This offseason, it looked like Carlos Correa was going to be one of the biggest free agent signings of the entire winter. He agreed to a 13-year, $350 million deal with the San Francisco Giants. Less than 12 hours later, the New York Mets offered Correa a $315 million contract over 12 seasons. Correa accepted that offer instead.
What happened? The Giants were reviewing Correa's medical history and were hesitant to offer such a huge deal to a player who previously had a surgically repaired right leg, specifically an ankle injury when he was 19. As it turns out, the Mets also were reluctant to sign Correa.
After testing the free agent market and having two teams back off, Correa returned to the Minnesota Twins on a six-year, $200 million deal. The contract also includes a vesting option for four years and $70 million. While that could be a nice bonus, it's also possibkle Correa lost out on $150 million because of those concerns over his medical history.
It's not all bad news, though.

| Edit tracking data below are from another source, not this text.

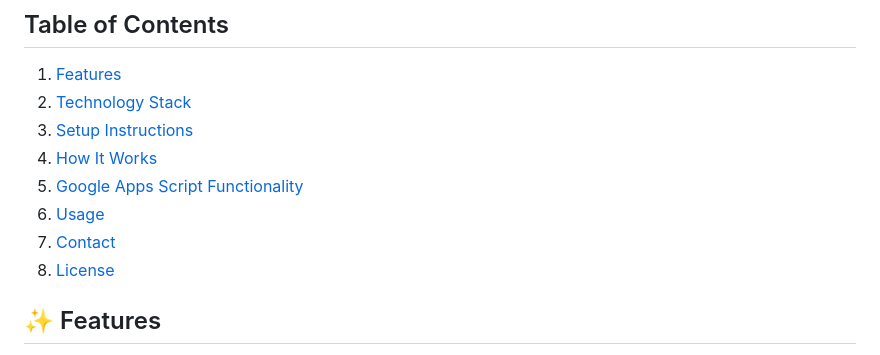
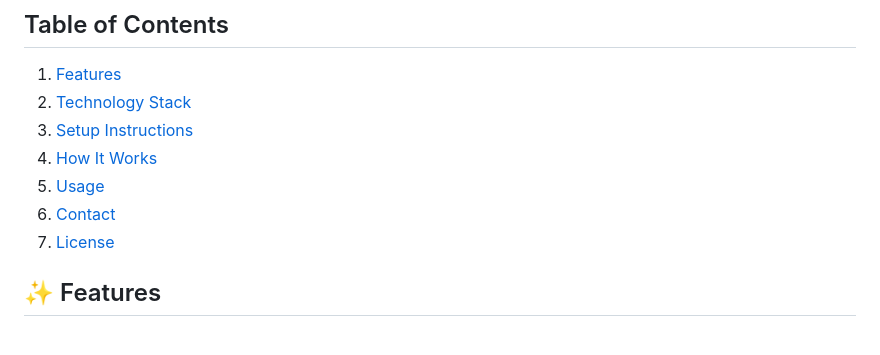
Before and after one commit to Prassha0908/SlotBooking-GoogleAppScript, a Markdown page: README.md, the part around the change. Drawn GitHub-style.

```diff
--- a/README.md
+++ b/README.md
@@ -18,10 +18,9 @@ This project is a **Slot Booking System** developed using **Google Apps Script**
 2. [Technology Stack](#technology-stack)
 3. [Setup Instructions](#setup-instructions)
 4. [How It Works](#how-it-works)
-5. [Google Apps Script Functionality](#google-apps-script-functionality)
-6. [Usage](#usage)
-7. [Contact](#contact)
-8. [License](#license)
+5. [Usage](#usage)
+6. [Contact](#contact)
+7. [License](#license)
 
 
 ## ✨ Features
```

Despite the massive decline in total salary, Correa will ultimately have a higher average annual salary in Minnesota. He'll also get to be more present in his kids' lives. Both of Correa's children are under two years old now; if he played in San Francisco for 13 years, he'd miss a lot of key moments.

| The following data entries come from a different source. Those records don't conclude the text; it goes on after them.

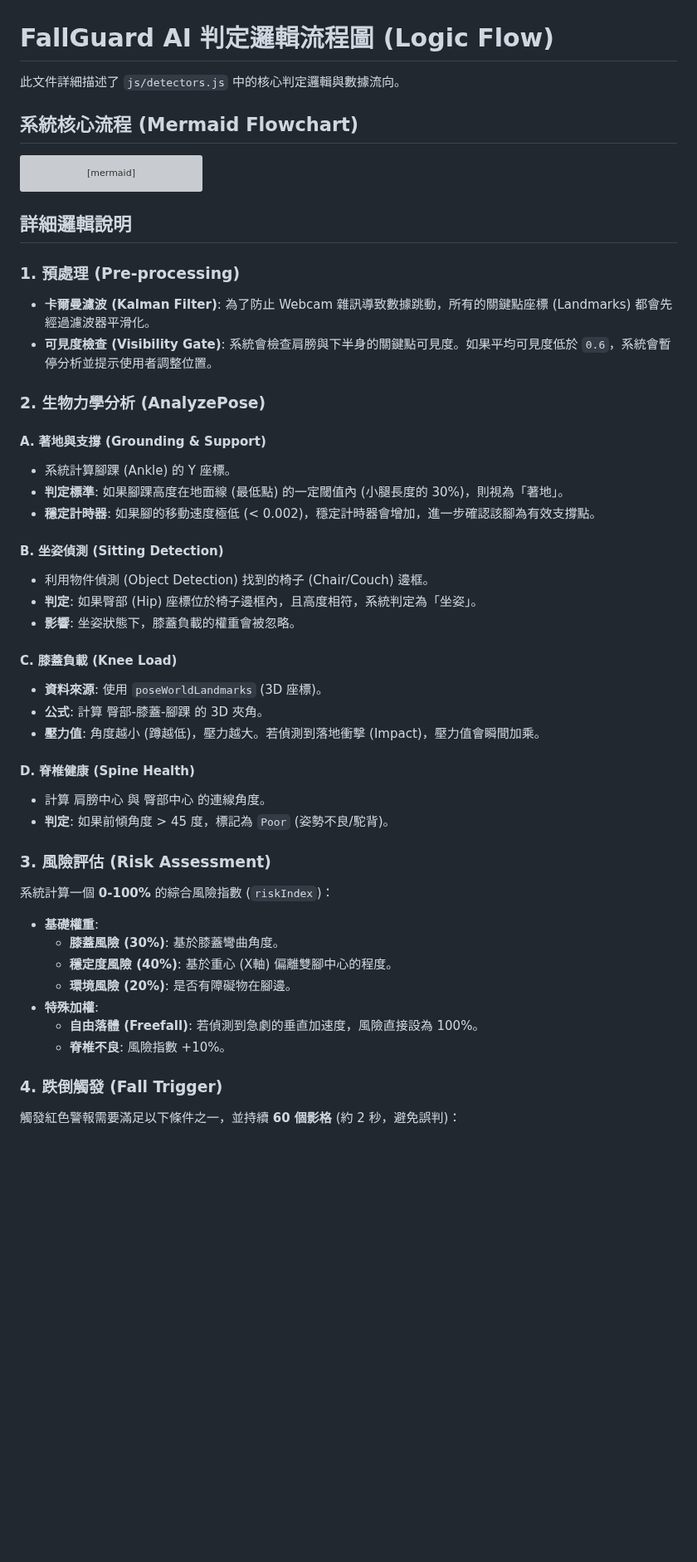
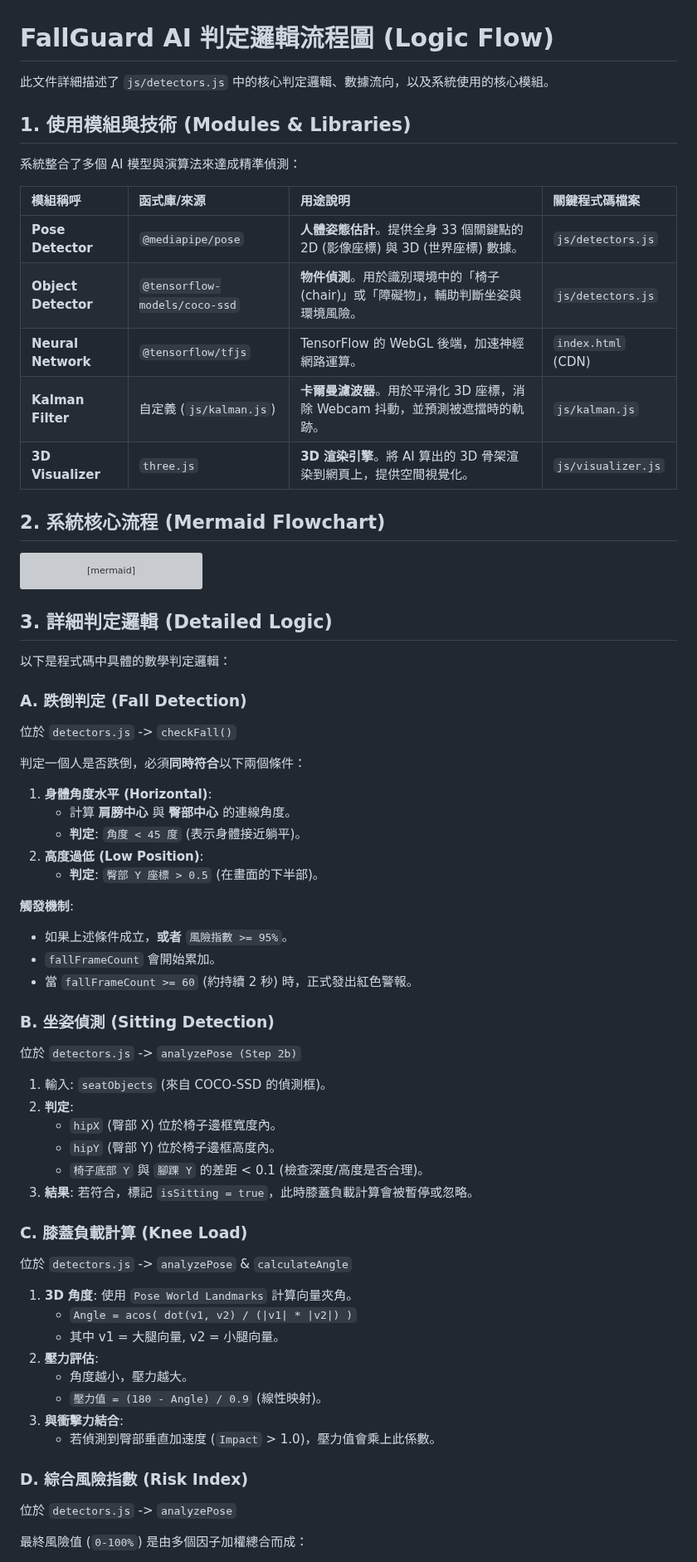
Before and after one commit to AriesHongHuanWu/FD-PD, a Markdown page: LOGIC_FLOW.md, the part around one of its changes. Shown at 83% size. Drawn GitHub-style; blank space fills up the shorter version; grey boxes are pictures that could not be loaded.

Commit message:
Update logic flow doc with modules and formulas

````diff
--- a/LOGIC_FLOW.md
+++ b/LOGIC_FLOW.md
@@ -1,8 +1,20 @@
 # FallGuard AI 判定邏輯流程圖 (Logic Flow)
 
-此文件詳細描述了 `js/detectors.js` 中的核心判定邏輯與數據流向。
+此文件詳細描述了 `js/detectors.js` 中的核心判定邏輯、數據流向，以及系統使用的核心模組。
 
-## 系統核心流程 (Mermaid Flowchart)
+## 1. 使用模組與技術 (Modules & Libraries)
+
+系統整合了多個 AI 模型與演算法來達成精準偵測：
+
+| 模組稱呼 | 函式庫/來源 | 用途說明 | 關鍵程式碼檔案 |
+| :--- | :--- | :--- | :--- |
+| **Pose Detector** | `@mediapipe/pose` | **人體姿態估計**。提供全身 33 個關鍵點的 2D (影像座標) 與 3D (世界座標) 數據。 | `js/detectors.js` |
+| **Object Detector** | `@tensorflow-models/coco-ssd` | **物件偵測**。用於識別環境中的「椅子 (chair)」或「障礙物」，輔助判斷坐姿與環境風險。 | `js/detectors.js` |
+| **Neural Network** | `@tensorflow/tfjs` | TensorFlow 的 WebGL 後端，加速神經網路運算。 | `index.html` (CDN) |
+| **Kalman Filter** | 自定義 (`js/kalman.js`) | **卡爾曼濾波器**。用於平滑化 3D 座標，消除 Webcam 抖動，並預測被遮擋時的軌跡。 | `js/kalman.js` |
+| **3D Visualizer** | `three.js` | **3D 渲染引擎**。將 AI 算出的 3D 骨架渲染到網頁上，提供空間視覺化。 | `js/visualizer.js` |
+
+## 2. 系統核心流程 (Mermaid Flowchart)
 
 ```mermaid
 flowchart TD
@@ -54,7 +66,6 @@ flowchart TD
     end
 
     CalcRisk --> FinalRisk["最終風險指數"]
-
     CheckFall --> IsFallen{"是否跌倒?"}
 
     FinalRisk -->|Risk > 95%| TriggerFall
@@ -66,46 +77,50 @@ flowchart TD
     AnalyzePose --> UIUpdate["UI 更新: 儀表板/負載條/警告"]
 ```
 
-## 詳細邏輯說明
+## 3. 詳細判定邏輯 (Detailed Logic)
 
-### 1. 預處理 (Pre-processing)
-*   **卡爾曼濾波 (Kalman Filter)**: 為了防止 Webcam 雜訊導致數據跳動，所有的關鍵點座標 (Landmarks) 都會先經過濾波器平滑化。
-*   **可見度檢查 (Visibility Gate)**: 系統會檢查肩膀與下半身的關鍵點可見度。如果平均可見度低於 `0.6`，系統會暫停分析並提示使用者調整位置。
+以下是程式碼中具體的數學判定邏輯：
 
-### 2. 生物力學分析 (AnalyzePose)
+### A. 跌倒判定 (Fall Detection)
+位於 `detectors.js` -> `checkFall()`
 
-#### A. 著地與支撐 (Grounding & Support)
-*   系統計算腳踝 (Ankle) 的 Y 座標。
-*   **判定標準**: 如果腳踝高度在地面線 (最低點) 的一定閾值內 (小腿長度的 30%)，則視為「著地」。
-*   **穩定計時器**: 如果腳的移動速度極低 (< 0.002)，穩定計時器會增加，進一步確認該腳為有效支撐點。
+判定一個人是否跌倒，必須**同時符合**以下兩個條件：
 
-#### B. 坐姿偵測 (Sitting Detection)
-*   利用物件偵測 (Object Detection) 找到的椅子 (Chair/Couch) 邊框。
-*   **判定**: 如果臀部 (Hip) 座標位於椅子邊框內，且高度相符，系統判定為「坐姿」。
-*   **影響**: 坐姿狀態下，膝蓋負載的權重會被忽略。
+1.  **身體角度水平 (Horizontal)**:
+    *   計算 **肩膀中心** 與 **臀部中心** 的連線角度。
+    *   **判定**: `角度 < 45 度` (表示身體接近躺平)。
+2.  **高度過低 (Low Position)**:
+    *   **判定**: `臀部 Y 座標 > 0.5` (在畫面的下半部)。
 
-#### C. 膝蓋負載 (Knee Load)
-*   **資料來源**: 使用 `poseWorldLandmarks` (3D 座標)。
-*   **公式**: 計算 臀部-膝蓋-腳踝 的 3D 夾角。
-*   **壓力值**: 角度越小 (蹲越低)，壓力越大。若偵測到落地衝擊 (Impact)，壓力值會瞬間加乘。
+**觸發機制**:
+*   如果上述條件成立，**或者** `風險指數 >= 95%`。
+*   `fallFrameCount` 會開始累加。
+*   當 `fallFrameCount >= 60` (約持續 2 秒) 時，正式發出紅色警報。
 
-#### D. 脊椎健康 (Spine Health)
-*   計算 肩膀中心 與 臀部中心 的連線角度。
-*   **判定**: 如果前傾角度 > 45 度，標記為 `Poor` (姿勢不良/駝背)。
+### B. 坐姿偵測 (Sitting Detection)
+位於 `detectors.js` -> `analyzePose (Step 2b)`
 
-### 3. 風險評估 (Risk Assessment)
+1.  輸入: `seatObjects` (來自 COCO-SSD 的偵測框)。
+2.  **判定**:
+    *   `hipX` (臀部 X) 位於椅子邊框寬度內。
+    *   `hipY` (臀部 Y) 位於椅子邊框高度內。
+    *   `椅子底部 Y` 與 `腳踝 Y` 的差距 < 0.1 (檢查深度/高度是否合理)。
+3.  **結果**: 若符合，標記 `isSitting = true`，此時膝蓋負載計算會被暫停或忽略。
 
-系統計算一個 **0-100%** 的綜合風險指數 (`riskIndex`)：
+### C. 膝蓋負載計算 (Knee Load)
+位於 `detectors.js` -> `analyzePose` & `calculateAngle`
 
-*   **基礎權重**:
-    *   **膝蓋風險 (30%)**: 基於膝蓋彎曲角度。
-    *   **穩定度風險 (40%)**: 基於重心 (X軸) 偏離雙腳中心的程度。
-    *   **環境風險 (20%)**: 是否有障礙物在腳邊。
-*   **特殊加權**:
-    *   **自由落體 (Freefall)**: 若偵測到急劇的垂直加速度，風險直接設為 100%。
-    *   **脊椎不良**: 風險指數 +10%。
+1.  **3D 角度**: 使用 `Pose World Landmarks` 計算向量夾角。
+    *   `Angle = acos( dot(v1, v2) / (|v1| * |v2|) )`
+    *   其中 v1 = 大腿向量, v2 = 小腿向量。
+2.  **壓力評估**:
+    *   角度越小，壓力越大。
+    *   `壓力值 = (180 - Angle) / 0.9` (線性映射)。
+3.  **與衝擊力結合**:
+    *   若偵測到臀部垂直加速度 (`Impact` > 1.0)，壓力值會乘上此係數。
 
-### 4. 跌倒觸發 (Fall Trigger)
+### D. 綜合風險指數 (Risk Index)
+位於 `detectors.js` -> `analyzePose`
 
-觸發紅色警報需要滿足以下條件之一，並持續 **60 個影格** (約 2 秒，避免誤判)：
+最終風險值 (`0-100%`) 是由多個因子加權總合而成：
 
````
Also changed, not shown: other parts of LOGIC_FLOW.md (+8 -5 lines).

And the shortstop — or perhaps more specifically, his wife, Daniella — understands they're still set for life in the grand scheme of things.
"This might be better for our family in the long run," Correa told The Wall Street Journal. "I can be a father and raise my kids. My wife told me she thinks this works better for our family and asked me, 'What can we do with $350 million that we cannot do with $200 million?'"
There's another silver lining for Correa. When this contract ends, he'll be 34 years old, as opposed to the 40 or 41 he would have been with one of the longer contracts. He could potentially sign another deal in 2029. Who knows what the market will look like then? Correa may have another chance at another big contract.
For now, Correa will get to be closer to his family while still making hundreds of millions of dollars to play a game he loves. That's a solid deal no matter how you slice it.